Internal to cross-border displacement

Research agenda

The vast majority of people who flee their homes to escape conflict, violence and disasters do not cross an international border. Of the 70.8 million people forcibly displaced around the world, 50.8 million are internally displaced people. They are the invisible majority.

The relationship between internal displacement and movements of refugees and migrants is not well understood. This is a major knowledge gap which we want to address. In the coming years, we will seek to build an evidence base painting a more quantitative and qualitative picture of the entire displacement continuum, from the drivers of onward movement across borders to return to countries of origin.

Download the research agenda (PDF, 0.5MB) in French, Spanish or Arabic. Click on read more for the English version.

Latest publication

The twentieth of June is World Refugee Day, dedicated to raising awareness of the situation of refugees. There are nearly twice as many internally displaced people (IDPs) as there are refugees, but there is no International Day of Internal Displacement. 

To bring attention to the invisible majority of displaced people, IDMC is investigating the relationship between internal displacement and cross-border movement. We do not know how many refugees were internally displaced previously, or how many refugees and migrants become displaced when they return to their country of origin. This is a major knowledge gap which IDMC is seeking to address by painting a more comprehensive picture of the entire displacement continuum through in-depth primary research. 

This report is based on the results of seven studies conducted in Afghanistan, Colombia, Iraq, Myanmar, Nigeria, South Sudan and Yemen between 2018 and 2019. In doing these studies, we conducted more than 1,470 survey interviews with IDPs, refugees and returning refugees, complementing our findings with qualitative data shared by research participants and key informants. 

Research lead

Chloe Sydney

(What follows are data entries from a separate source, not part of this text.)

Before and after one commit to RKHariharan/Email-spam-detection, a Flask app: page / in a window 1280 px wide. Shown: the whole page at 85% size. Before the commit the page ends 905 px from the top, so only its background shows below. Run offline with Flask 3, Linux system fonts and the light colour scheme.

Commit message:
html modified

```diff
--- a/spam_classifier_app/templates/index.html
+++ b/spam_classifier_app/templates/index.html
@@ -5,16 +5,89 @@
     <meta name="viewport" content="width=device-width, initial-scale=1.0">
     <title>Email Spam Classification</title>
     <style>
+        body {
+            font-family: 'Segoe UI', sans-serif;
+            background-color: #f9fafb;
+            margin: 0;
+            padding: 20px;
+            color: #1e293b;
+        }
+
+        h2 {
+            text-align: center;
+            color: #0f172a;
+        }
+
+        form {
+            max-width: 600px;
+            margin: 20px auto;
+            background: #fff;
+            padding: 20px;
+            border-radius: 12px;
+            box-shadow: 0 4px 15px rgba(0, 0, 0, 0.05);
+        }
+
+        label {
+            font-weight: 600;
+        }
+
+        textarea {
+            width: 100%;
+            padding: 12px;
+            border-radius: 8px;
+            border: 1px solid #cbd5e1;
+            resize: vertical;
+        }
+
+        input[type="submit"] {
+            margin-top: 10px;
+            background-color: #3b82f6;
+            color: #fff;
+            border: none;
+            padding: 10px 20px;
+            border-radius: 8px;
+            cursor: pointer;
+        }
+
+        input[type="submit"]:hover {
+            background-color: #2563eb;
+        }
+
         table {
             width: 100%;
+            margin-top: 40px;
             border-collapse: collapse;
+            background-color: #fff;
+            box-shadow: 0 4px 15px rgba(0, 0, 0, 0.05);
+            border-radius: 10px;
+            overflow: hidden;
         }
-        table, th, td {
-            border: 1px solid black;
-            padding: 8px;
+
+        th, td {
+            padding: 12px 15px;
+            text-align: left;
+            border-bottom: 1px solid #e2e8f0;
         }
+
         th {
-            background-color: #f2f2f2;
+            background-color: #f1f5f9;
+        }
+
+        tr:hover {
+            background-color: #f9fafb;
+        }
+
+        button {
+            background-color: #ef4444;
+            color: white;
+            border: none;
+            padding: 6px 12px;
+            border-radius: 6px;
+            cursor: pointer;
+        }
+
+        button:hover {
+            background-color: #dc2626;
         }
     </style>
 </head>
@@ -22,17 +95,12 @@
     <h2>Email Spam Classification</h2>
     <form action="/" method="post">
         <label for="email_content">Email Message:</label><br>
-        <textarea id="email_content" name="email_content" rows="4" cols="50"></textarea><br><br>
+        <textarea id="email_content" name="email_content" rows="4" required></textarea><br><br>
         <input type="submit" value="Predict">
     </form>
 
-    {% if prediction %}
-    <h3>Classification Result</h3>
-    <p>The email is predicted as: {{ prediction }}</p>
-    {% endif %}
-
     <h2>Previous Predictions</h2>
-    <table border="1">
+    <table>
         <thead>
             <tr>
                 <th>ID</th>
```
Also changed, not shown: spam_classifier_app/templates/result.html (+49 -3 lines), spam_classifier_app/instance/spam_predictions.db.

We are always looking to strengthen and expand partnerships. If you are interested in working with us, please contact

Have a look at our other research areas here